Leave out the pictures, then output the lines of the records below from the first through the one containing "Also changed, not shown: sheet".

Dataset records Start Marker

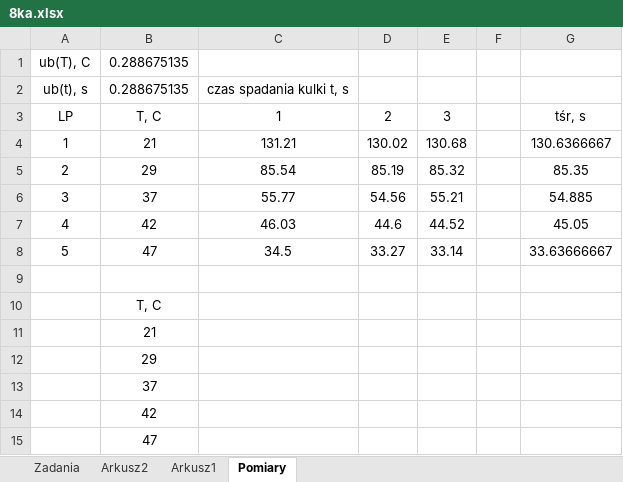
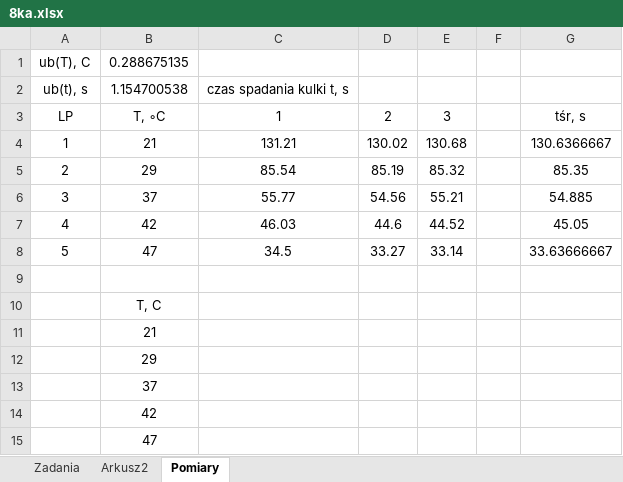
Before and after one commit to matex72/Fizyka-laby, an Excel workbook: 8/8ka.xlsx, sheet Pomiary, drawn as a sheet; values as stored, in another font and other column widths than the file's, no borders; charts and pictures not drawn; the diff names each change by its address in the sheet, - before the commit and + after, or states it on an @@ line.

```diff
--- a/8/8ka.xlsx (sheet Pomiary)
+++ b/8/8ka.xlsx (sheet Pomiary)
-sheet tab: Arkusz1
-B2: 0.288675135
+B2: 1.154700538
-B3: T, C
+B3: T, ◦C
```
Also changed, not shown: sheet Zadania, sheet Arkusz2, charts or pictures, 1/1.xlsx, 1 other file.
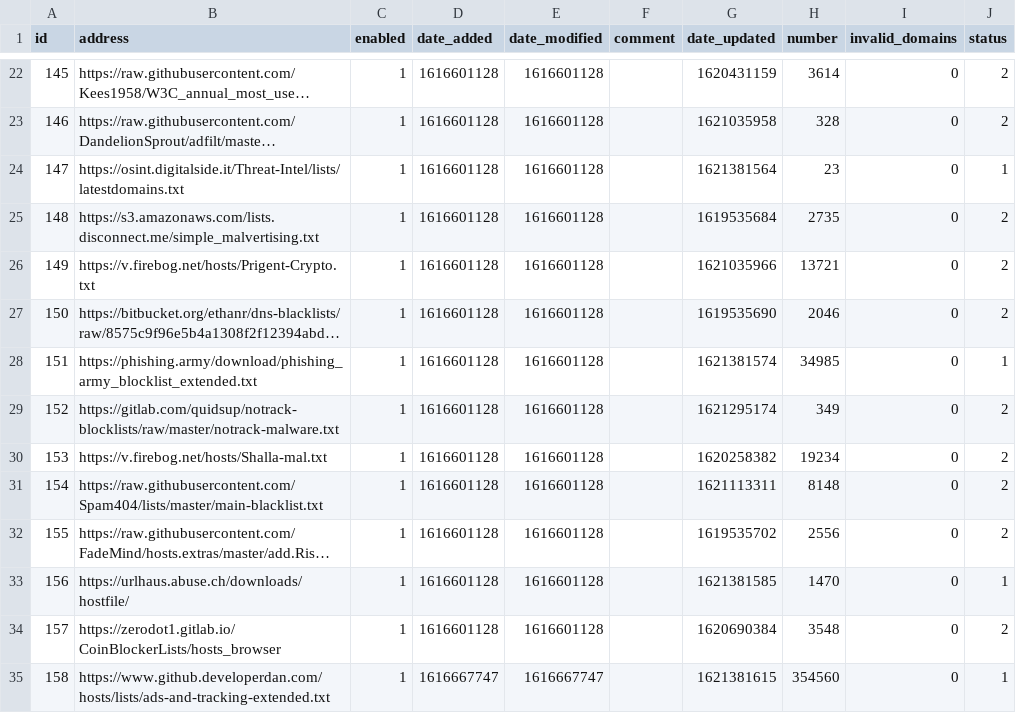
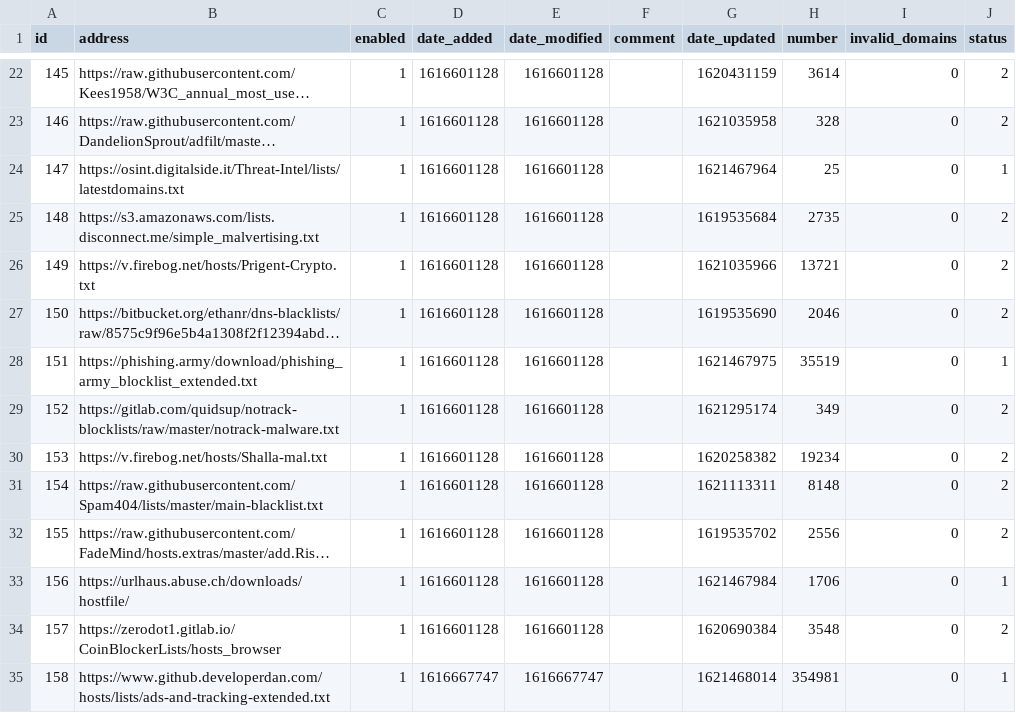
Before and after one commit to keiraija/my-pihole-lists, a CSV file: adlist.csv, drawn as a sheet; only a part is shown, gaps mark what is left out; long unchanged cells end in …; the diff covers the shown part only; the diff names each change by its address in the sheet, - before the commit and + after, or states it on an @@ line.

```diff
--- a/adlist.csv
+++ b/adlist.csv
-G24 (date_updated): 1621381564
+G24 (date_updated): 1621467964
-H24 (number): 23
+H24 (number): 25
-G28 (date_updated): 1621381574
+G28 (date_updated): 1621467975
-H28 (number): 34985
+H28 (number): 35519
-G33 (date_updated): 1621381585
+G33 (date_updated): 1621467984
-H33 (number): 1470
+H33 (number): 1706
-G35 (date_updated): 1621381615
+G35 (date_updated): 1621468014
-H35 (number): 354560
+H35 (number): 354981
```
Also changed, not shown: 19 edited cells elsewhere in this file.
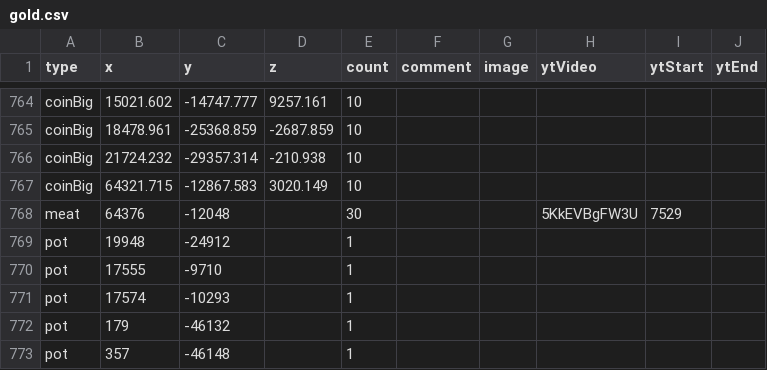
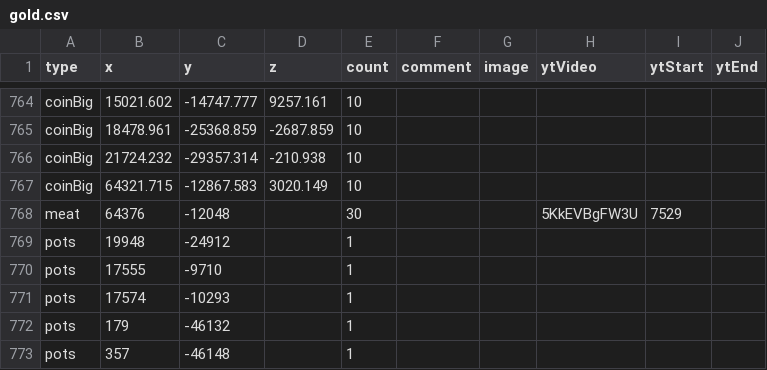
Before and after one commit to SupraGamesCommunity/map-siu, a CSV file: data/gold.csv, drawn as a sheet; only a part is shown, gaps mark what is left out.

```diff
--- a/data/gold.csv
+++ b/data/gold.csv
@@ -768,6 +768,6 @@ coinBig,64321.715,-12867.583,3020.149,10,,,,,
 meat,64376,-12048,,30,,,5KkEVBgFW3U,7529,
-pot,19948,-24912,,1,,,,,
-pot,17555,-9710,,1,,,,,
-pot,17574,-10293,,1,,,,,
-pot,179,-46132,,1,,,,,
-pot,357,-46148,,1,,,,,
+pots,19948,-24912,,1,,,,,
+pots,17555,-9710,,1,,,,,
+pots,17574,-10293,,1,,,,,
+pots,179,-46132,,1,,,,,
+pots,357,-46148,,1,,,,,
```
Also changed, not shown: data/icons.csv.
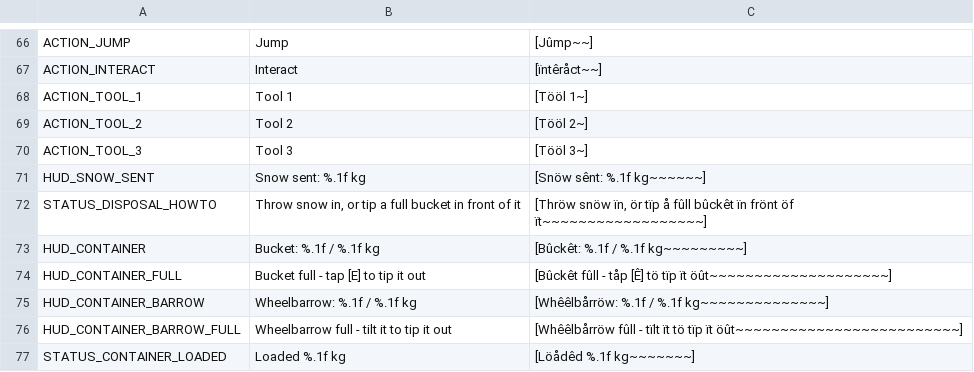
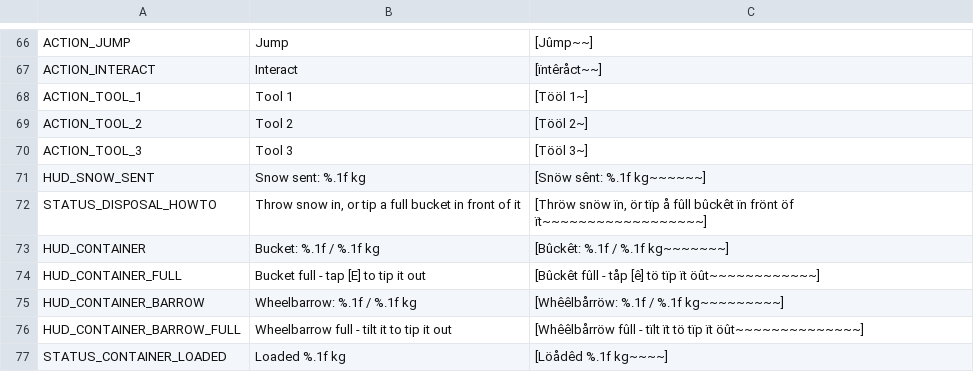
Before and after one commit to JS-Marinn/snow-it-alone, a CSV file: locale/strings.csv, drawn as a sheet; only a part is shown, gaps mark what is left out; the diff covers the shown part only.

```diff
--- a/locale/strings.csv
+++ b/locale/strings.csv
@@ -100,6 +100,6 @@ HUD_SNOW_SENT,"Snow sent: %.1f kg","[Snöw sênt: %.1f kg~~~~~~]"
 STATUS_DISPOSAL_HOWTO,"Throw snow in, or tip a full bucket in front of it","[Thröw snöw ïn, ör tïp å fûll bûckêt ïn frönt öf ït~~~~~~~~~~~~~~~~~~]"
-HUD_CONTAINER,"Bucket: %.1f / %.1f kg","[Bûckêt: %.1f / %.1f kg~~~~~~~~~]"
-HUD_CONTAINER_FULL,"Bucket full - tap [E] to tip it out","[Bûckêt fûll - tåp [Ê] tö tïp ït öût~~~~~~~~~~~~~~~~~~~~]"
-HUD_CONTAINER_BARROW,"Wheelbarrow: %.1f / %.1f kg","[Whêêlbårröw: %.1f / %.1f kg~~~~~~~~~~~~~~]"
-HUD_CONTAINER_BARROW_FULL,"Wheelbarrow full - tilt it to tip it out","[Whêêlbårröw fûll - tïlt ït tö tïp ït öût~~~~~~~~~~~~~~~~~~~~~~~~~]"
-STATUS_CONTAINER_LOADED,"Loaded %.1f kg","[Löådêd %.1f kg~~~~~~~]"
+HUD_CONTAINER,"Bucket: %.1f / %.1f kg","[Bûckêt: %.1f / %.1f kg~~~~~~~]"
+HUD_CONTAINER_FULL,"Bucket full - tap [E] to tip it out","[Bûckêt fûll - tåp [ê] tö tïp ït öût~~~~~~~~~~~~]"
+HUD_CONTAINER_BARROW,"Wheelbarrow: %.1f / %.1f kg","[Whêêlbårröw: %.1f / %.1f kg~~~~~~~~~]"
+HUD_CONTAINER_BARROW_FULL,"Wheelbarrow full - tilt it to tip it out","[Whêêlbårröw fûll - tïlt ït tö tïp ït öût~~~~~~~~~~~~~~]"
+STATUS_CONTAINER_LOADED,"Loaded %.1f kg","[Löådêd %.1f kg~~~~]"
```
Also changed, not shown: 2 added rows, 1 removed row and 3 edited cells elsewhere in this file, 12 other files.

Dataset records End Marker

Answer to this problem —
Before and after one commit to matex72/Fizyka-laby, an Excel workbook: 8/8ka.xlsx, sheet Pomiary, drawn as a sheet; values as stored, in another font and other column widths than the file's, no borders; charts and pictures not drawn; the diff names each change by its address in the sheet, - before the commit and + after, or states it on an @@ line.

```diff
--- a/8/8ka.xlsx (sheet Pomiary)
+++ b/8/8ka.xlsx (sheet Pomiary)
-sheet tab: Arkusz1
-B2: 0.288675135
+B2: 1.154700538
-B3: T, C
+B3: T, ◦C
```
Also changed, not shown: sheet Zadania, sheet Arkusz2, charts or pictures, 1/1.xlsx, 1 other file.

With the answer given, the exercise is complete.